After his unsuccessful campaigns, Hechler returned to teaching at Marshall University and also taught at West Virginia State University and the University of Charleston. Yet Hechler was not finished with politics. In 1984, Hechler filed to run for statewide office once again. This time, Hechler aimed for the Secretary of State’s office and in a field of six Democrats competing for the nomination, the former congressman won easily, garnering 54% of the vote.
West Virginia was beginning to see some political changes which were becoming more apparent in the 1984 election. President Ronald Reagan won the Mountain State that year and former governor Arch Moore was retaking the statehouse. Even Jay Rockefeller quite nearly lost his race to succeed U. S. Senator Jennings Randolph. At the same time, Ken Hechler was winning the Secretary of State’s office with almost 64% of the vote. In his later years, Hechler was a familiar sight in his bright red Jeep, going from meeting to meeting.
As West Virginia’s Secretary of State, Hechler remained a foe of political corruption. The Secretary of State is also the chief election officer and it was Hechler’s office that uncovered evidence that Sheriff Johnnie Owens of Mingo County was selling influence for $100,000. Owens was convicted in 1988.
The seventy-four-year-old Hechler was reelected without opposition in either the primary of general elections in 1988. Two years later, Hechler yet again entered the primary in another attempt to take back his old seat in the House of Representatives from Nick Joe Rahall. The incumbent won the primary contest handily.
Undeterred, Hechler ran for reelection as Secretary of State in 1992, winning the primary easily and the general election with quite nearly 70% of the vote. At age eighty-two, Ken Hechler repeated the feat in the 1996 general election.
Evidently, Ken Hechler never gave up his desire to return to Congress.
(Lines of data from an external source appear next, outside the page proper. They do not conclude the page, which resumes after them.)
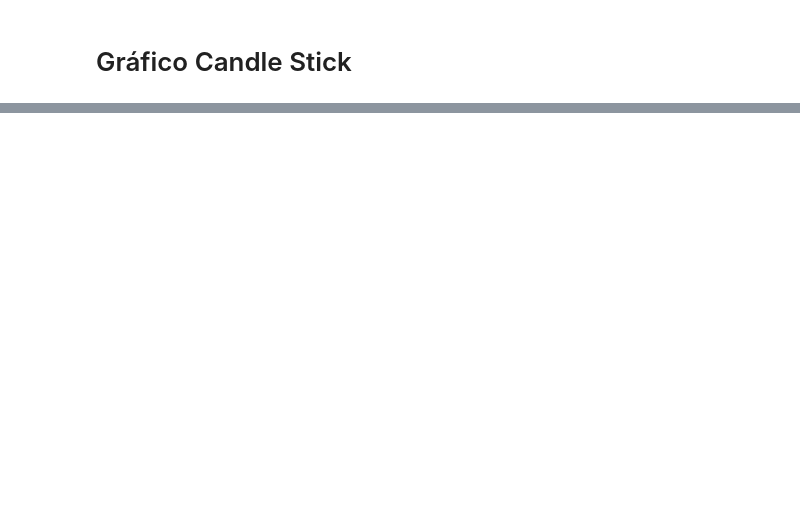
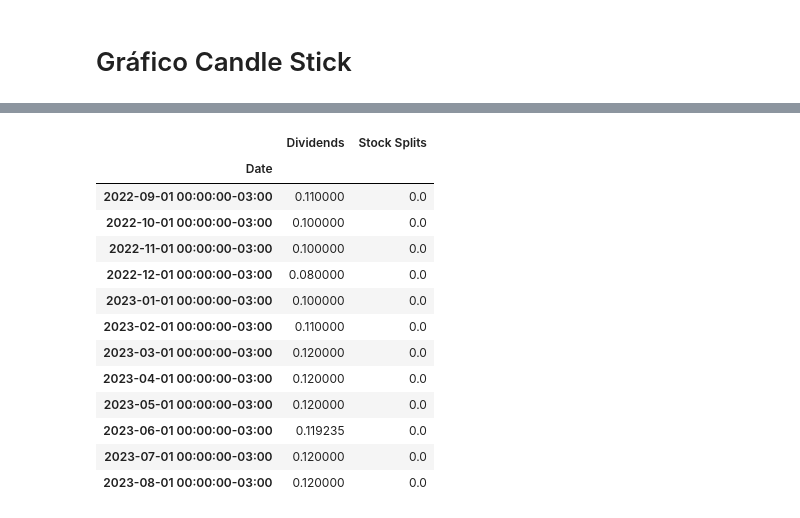
Before and after one commit to ImGabreuw/yfinance-playground, a Jupyter notebook: basic-usages.ipynb, the cells around one changed output, grey strips where cells are left out. Saved outputs shown, nothing was run; the diff lists cells and outputs as text; code cells hidden in the pictures; blank space fills up the shorter version.

```diff
--- a/basic-usages.ipynb
+++ b/basic-usages.ipynb
@@ -141,0 +198,18 @@ fig
+# %%
+mxrf11.history(period="1y", interval="1mo")
+mxrf11.actions
+# %% [output]
+|  | Dividends | Stock Splits |
+| Date |  |  |
+| 2022-09-01 00:00:00-03:00 | 0.110000 | 0.0 |
+| 2022-10-01 00:00:00-03:00 | 0.100000 | 0.0 |
+| 2022-11-01 00:00:00-03:00 | 0.100000 | 0.0 |
+| 2022-12-01 00:00:00-03:00 | 0.080000 | 0.0 |
+| 2023-01-01 00:00:00-03:00 | 0.100000 | 0.0 |
+| 2023-02-01 00:00:00-03:00 | 0.110000 | 0.0 |
+| 2023-03-01 00:00:00-03:00 | 0.120000 | 0.0 |
+| 2023-04-01 00:00:00-03:00 | 0.120000 | 0.0 |
+| 2023-05-01 00:00:00-03:00 | 0.120000 | 0.0 |
+| 2023-06-01 00:00:00-03:00 | 0.119235 | 0.0 |
+| 2023-07-01 00:00:00-03:00 | 0.120000 | 0.0 |
+| 2023-08-01 00:00:00-03:00 | 0.120000 | 0.0 |
```
Also changed, not shown: parts of 22 cells of this notebook.
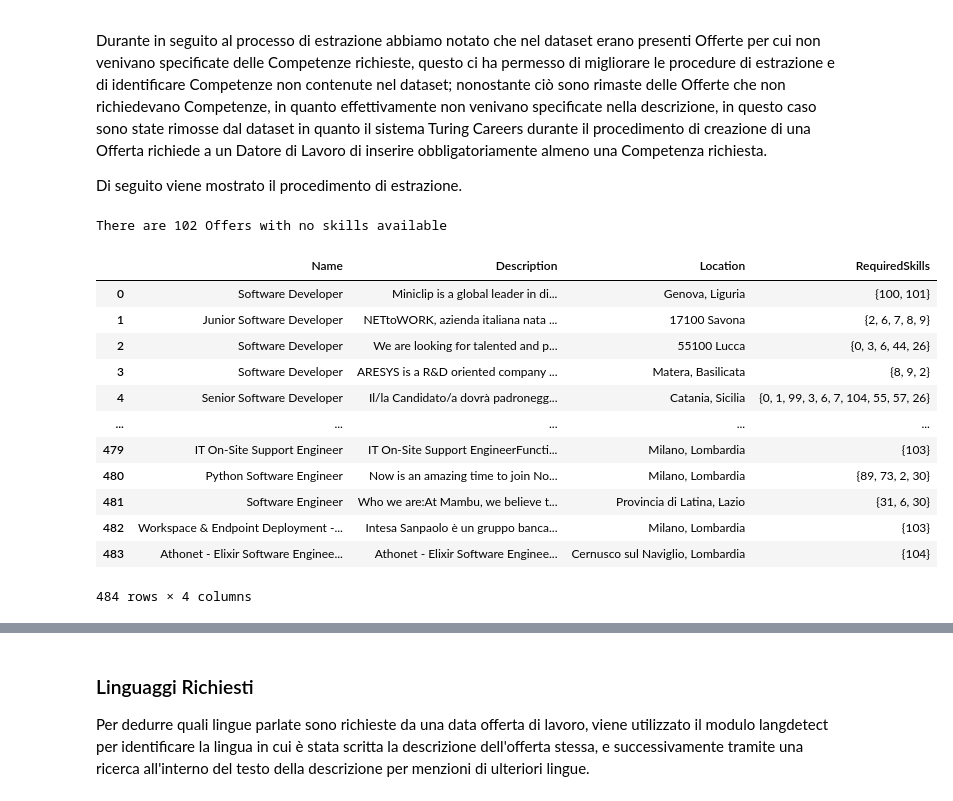
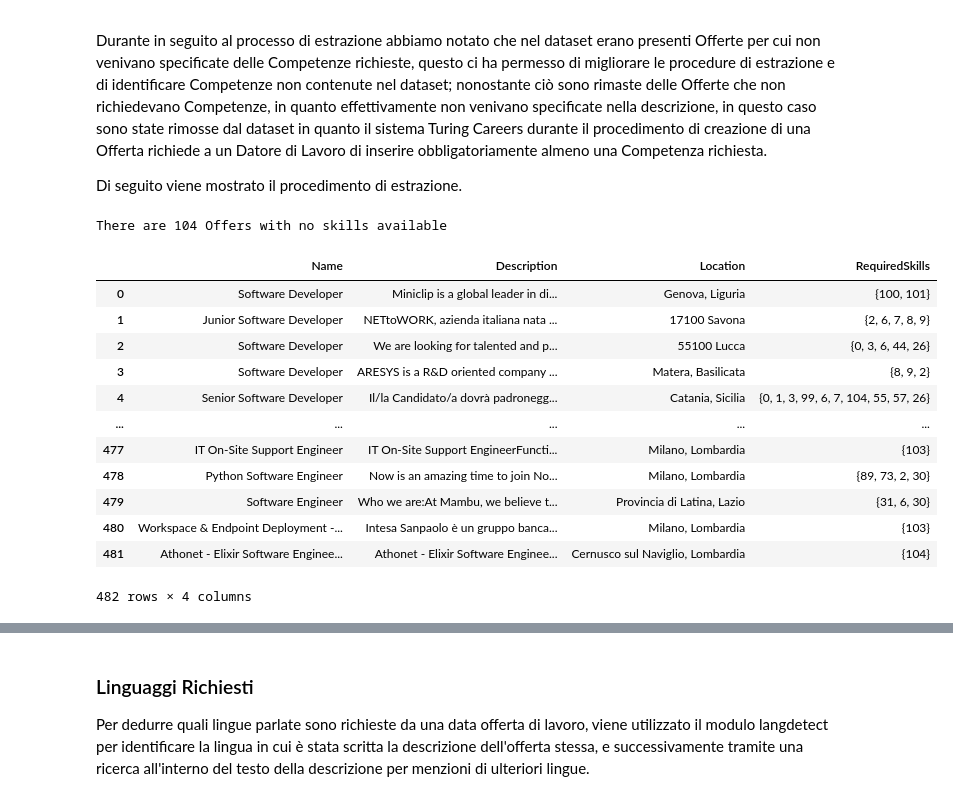
Before and after one commit to antoninoLorenzo/RecommenderSystem_TC, a Jupyter notebook: demo/notebooks/offers.ipynb, the cells around one changed output, grey strips where cells are left out. Drawn from its saved outputs; the diff is of its cells as text; code cells hidden in the pictures.

```diff
--- a/demo/notebooks/offers.ipynb
+++ b/demo/notebooks/offers.ipynb
@@ -189,41 +77,41 @@ removal['.'] = ' .'
 # %%
 # Get Skill list
 skills_list = [skill.lower() for skill in skills_frame['SKILL'].tolist()]
 
 
 # Extract skills from descriptions and add new column
 required_skills = []
 for i, offer_description in enumerate(offers_frame.loc[:, 'Description']):
-    desc = remove_symbols(offer_description, removal)
-    offer_skills = extract_symbols(desc, skills_list)
-    required_skills.append(translate_skills(offer_skills, toId=True))
+    desc = cm.remove_symbols(offer_description, cm.removal)
+    offer_skills = cm.extract_symbols(desc, skills_list)
+    required_skills.append(cm.translate_skills(offer_skills, skills_frame, toId=True))
 offers_frame.insert(len(offers_frame.columns), "RequiredSkills", required_skills)
 
 length_raw = len(offers_frame)
 
 # Remove offers with no required skills
 offers_frame['RequiredSkills'] = offers_frame['RequiredSkills'].apply(lambda x: np.NaN if not x else x)
 offers_frame.dropna(subset='RequiredSkills', inplace=True)
 offers_frame.reset_index(drop=True, inplace=True)
 
 length_processed = len(offers_frame)
 print(f'There are {abs(length_processed - length_raw)} Offers with no skills available')
 offers_frame
 # %% [output]
-There are 102 Offers with no skills available
+There are 104 Offers with no skills available
 |  | Name | Description | Location | RequiredSkills |
 | 0 | Software Developer | Miniclip is a global leader in di... | Genova, Liguria | {100, 101} |
 | 1 | Junior Software Developer | NETtoWORK, azienda italiana nata ... | 17100 Savona | {2, 6, 7, 8, 9} |
 | 2 | Software Developer | We are looking for talented and p... | 55100 Lucca | {0, 3, 6, 44, 26} |
 | 3 | Software Developer | ARESYS is a R&D oriented company ... | Matera, Basilicata | {8, 9, 2} |
-| 4 | Senior Software Developer | Il/la Candidato/a dovrà padronegg... | Catania, Sicilia | {0, 1, 99, 3, 6, 7, 104, 55, 57, 26} |
+| 4 | Senior Software Developer | Il/la Candidato/a dovrà padronegg... | Catania, Sicilia | {0, 1, 3, 99, 6, 7, 104, 55, 57, 26} |
 | ... | ... | ... | ... | ... |
-| 479 | IT On-Site Support Engineer | IT On-Site Support EngineerFuncti... | Milano, Lombardia | {103} |
-| 480 | Python Software Engineer | Now is an amazing time to join No... | Milano, Lombardia | {89, 73, 2, 30} |
-| 481 | Software Engineer | Who we are:At Mambu, we believe t... | Provincia di Latina, Lazio | {31, 6, 30} |
-| 482 | Workspace & Endpoint Deployment -... | Intesa Sanpaolo è un gruppo banca... | Milano, Lombardia | {103} |
-| 483 | Athonet - Elixir Software Enginee... | Athonet - Elixir Software Enginee... | Cernusco sul Naviglio, Lombardia | {104} |
+| 477 | IT On-Site Support Engineer | IT On-Site Support EngineerFuncti... | Milano, Lombardia | {103} |
+| 478 | Python Software Engineer | Now is an amazing time to join No... | Milano, Lombardia | {89, 73, 2, 30} |
+| 479 | Software Engineer | Who we are:At Mambu, we believe t... | Provincia di Latina, Lazio | {31, 6, 30} |
+| 480 | Workspace & Endpoint Deployment -... | Intesa Sanpaolo è un gruppo banca... | Milano, Lombardia | {103} |
+| 481 | Athonet - Elixir Software Enginee... | Athonet - Elixir Software Enginee... | Cernusco sul Naviglio, Lombardia | {104} |
-484 rows × 4 columns
+482 rows × 4 columns
 # %%
 # Count
 out = []
```
Also changed, not shown: parts of 19 cells of this notebook, 1 other file.
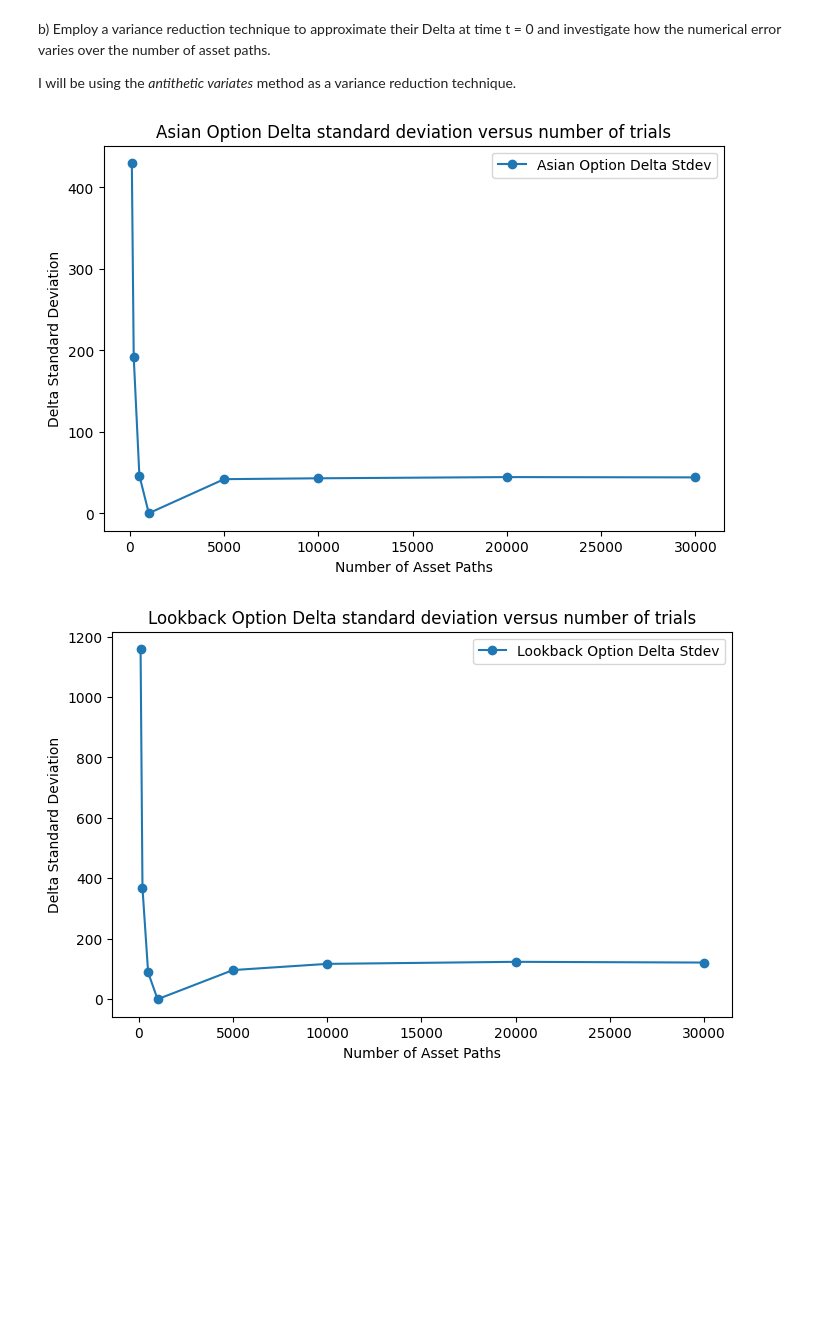
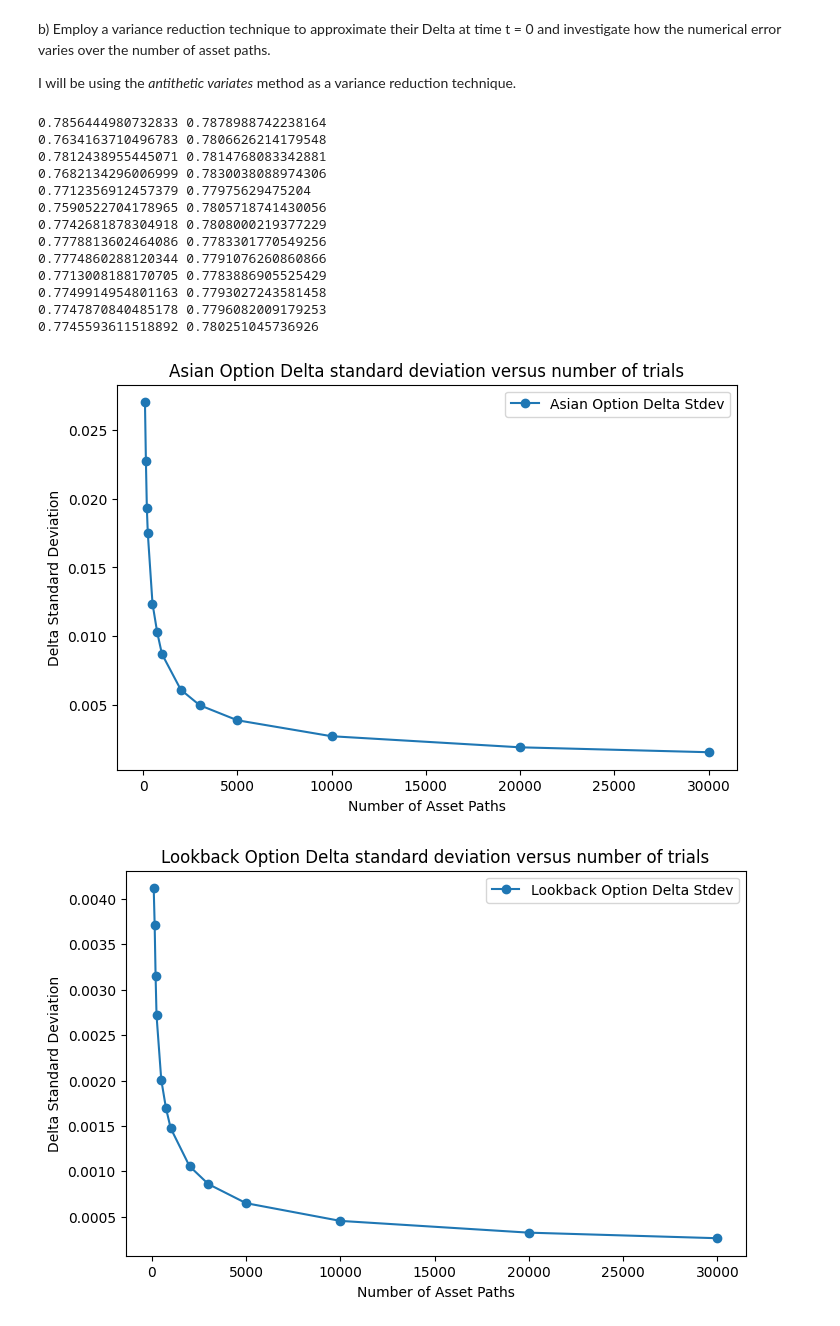
Before and after one commit to andreist3fan/ovmHW2, a Jupyter notebook: jupyter/homework.ipynb, the cells around one changed output. Drawn from its saved outputs; the diff is of its cells as text; code cells hidden in the pictures; blank space fills up the shorter version.

```diff
--- a/jupyter/homework.ipynb
+++ b/jupyter/homework.ipynb
@@ -719,44 +740,60 @@ def antithetic_variates_delta(S0, r, sigma, T, E, n, M, epsilon, payoff_function
 
     return delta, delta_std
 # %%
+np.random.seed(42)
+
 T = 1
 S0 = 1
 E = 1.2
 r = 0.05
 sigma = 0.3
-ns = [100, 200, 500, 1000, 5000, 10000, 20000, 30_000]
-M = 1000
+ns = [100,150, 200,250, 500,750, 1000,2000,3000, 5000, 10000, 20000, 30_000]
+M = 52
 epsilon = 0.001
 
 asian_deltas = []
 lookback_deltas = []
 
 
 for n in ns:
-    delta_asian, stdev_asian = antithetic_variates_delta(S0, r, sigma, T, E, n, M, epsilon, asian_option_payoff)
-    delta_lookback, stdev_lookback = antithetic_variates_delta(S0, r, sigma, T, E, n, M, epsilon, lookback_option_payoff)
+    delta_asian, stdev_asian = antithetic_variates_delta(S0, r, sigma, T, E, n,M, epsilon, asian_option_payoff)
+    delta_lookback, stdev_lookback = antithetic_variates_delta(S0, r, sigma, T, E, n,M, epsilon, lookback_option_payoff)
 
     asian_deltas.append(stdev_asian)
     lookback_deltas.append(stdev_lookback)
+    #print(delta_asian, delta_lookback)
 
 # Plot for Asian Option Delta Standard Deviation
 plt.figure(figsize=(8, 5))
 plt.plot(ns, asian_deltas, 'o-', label='Asian Option Delta Stdev')
 plt.xlabel('Number of Asset Paths')
 plt.ylabel('Delta Standard Deviation')
 plt.title('Asian Option Delta standard deviation versus number of trials')
 plt.legend()
 plt.show()
 
 # Plot for Lookback Option Delta Standard Deviation
 plt.figure(figsize=(8, 5))
 plt.plot(ns, lookback_deltas, 'o-', label='Lookback Option Delta Stdev')
 plt.xlabel('Number of Asset Paths')
 plt.ylabel('Delta Standard Deviation')
 plt.title('Lookback Option Delta standard deviation versus number of trials')
 plt.legend()
 plt.show()
 # %% [output]
+0.7856444980732833 0.7878988742238164
+0.7634163710496783 0.7806626214179548
+0.7812438955445071 0.7814768083342881
+0.7682134296006999 0.7830038088974306
+0.7712356912457379 0.77975629475204
+0.7590522704178965 0.7805718741430056
+0.7742681878304918 0.7808000219377229
+0.7778813602464086 0.7783301770549256
+0.7774860288120344 0.7791076260860866
+0.7713008188170705 0.7783886905525429
+0.7749914954801163 0.7793027243581458
+0.7747870840485178 0.7796082009179253
+0.7745593611518892 0.780251045736926
-[figure, old version]
+[figure, new version]
-[figure, old version]
+[figure, new version]
 # %% [markdown]
```
Also changed, not shown: parts of 12 cells of this notebook.
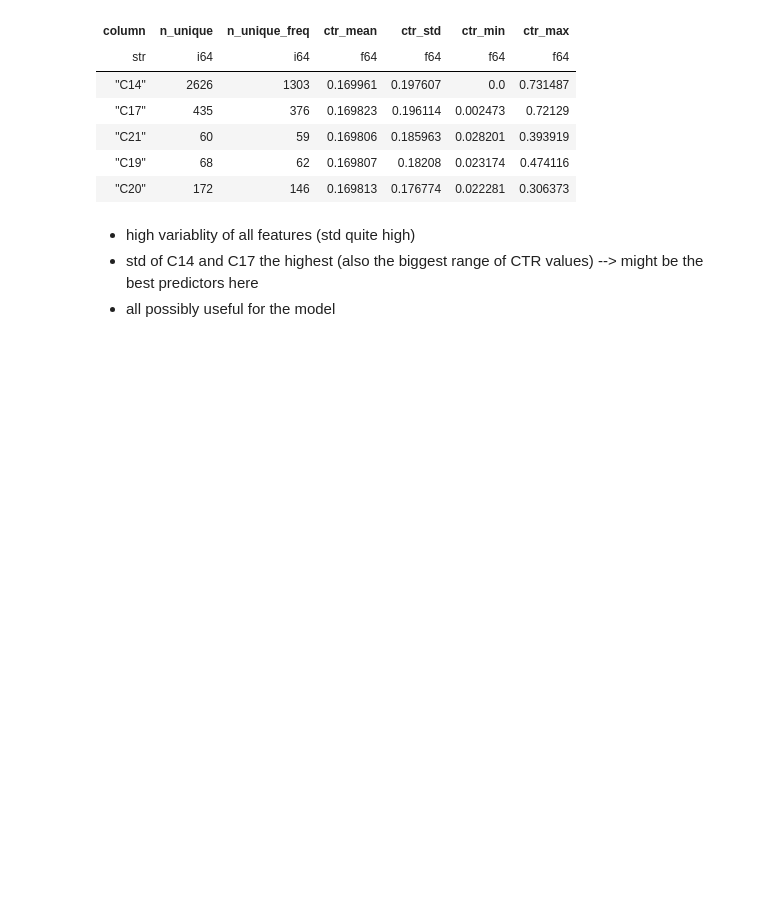
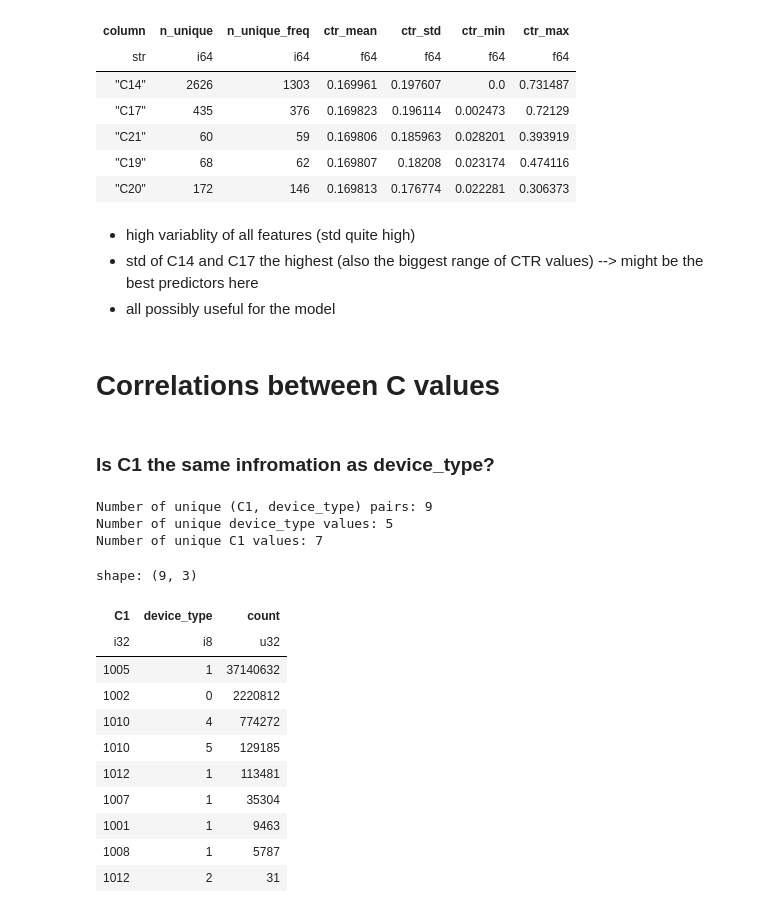
Before and after one commit to xJadzix/ctr-prediction, a Jupyter notebook: notebooks/02_eda.ipynb, the cells around one changed output. Saved outputs shown, nothing was run; the diff lists cells and outputs as text; code cells hidden in the pictures; blank space fills up the shorter version.

```diff
--- a/notebooks/02_eda.ipynb
+++ b/notebooks/02_eda.ipynb
@@ -710,3 +706,38 @@ shape: (5, 7)
 - high variablity of all features (std quite high)
 - std of C14 and C17 the highest (also the biggest range of CTR values) --> might be the best predictors here
 - all possibly useful for the model
+# %% [markdown]
+# Correlations between C values
+# %% [markdown]
+### Is C1 the same infromation as device_type?
+# %%
+# Check correlation between C1 and device_type
+c1_devtype = (
+    df_lazy
+    .group_by(["C1", "device_type"])
+    .agg(pl.len().alias("count"))
+    .sort("count", descending=True)
+    .collect()
+)
+
+print(f"Number of unique (C1, device_type) pairs: {c1_devtype.height}")
+print(f"Number of unique device_type values: 5")
+print(f"Number of unique C1 values: 7 \n")
+
+display(c1_devtype)
+# %% [output]
+Number of unique (C1, device_type) pairs: 9
+Number of unique device_type values: 5
+Number of unique C1 values: 7
+shape: (9, 3)
+| C1 | device_type | count |
+| i32 | i8 | u32 |
+| 1005 | 1 | 37140632 |
+| 1002 | 0 | 2220812 |
+| 1010 | 4 | 774272 |
+| 1010 | 5 | 129185 |
+| 1012 | 1 | 113481 |
+| 1007 | 1 | 35304 |
+| 1001 | 1 | 9463 |
+| 1008 | 1 | 5787 |
+| 1012 | 2 | 31 |
```
Also changed, not shown: parts of 15 cells of this notebook.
The eighty-four-year-old Secretary of State entered the Democratic primary for West Virginia’s Second Congressional District and ran third, well behind the eventual winner. Four years later, Hechler made history when he won the Democratic nomination for Secretary of State at age ninety in a field of seven candidates. Still, the former congressman only scraped by runner-up Natalie Tennant by 1,118 votes.
Ken Hechler lost the 2004 general election narrowly to Republican Betty Ireland. Hechler’s last political hurrah came at age ninety-six when he ran for the Democratic nomination for the United States Senate in the special election to fill the vacancy left by the death of Senator Robert Byrd. The nomination was won by then-Governor Joe Manchin. Hechler had no illusions he could win the primary, but ran so that those folks opposed to mining by mountaintop removal would have a candidate to support.
A bachelor for virtually all his life, Hechler finally married his longtime companion Carol shortly before he died at age 102. When Hechler died, then-Governor Earl Ray Tomblin referred to the late congressman as “a true West Virginia treasure.” Former opponent Senator Joe Manchin paid his own tribute to the old political warrior.
“Ken was a man of his word – – – a fierce advocate for West Virginians who was always willing to help any person in need,” Manchin said.
I had my own conversation with Ken Hechler after he was out of office to interview him for a biography of Tennessee’s Senator Kenneth McKellar. The former congressman was bright and alert and his memory seemed remarkably sharp. Hechler was kind, helpful and interested. All of those adjectives make for one very fine public servant. Ken Hechler exemplified service to others and lived his life accordingly and was a truly extraordinary person.
Every so often, some person comes along and when that person’s life is over, others marvel he or she was “one of a kind.” Ken Hechler really was one of a kind.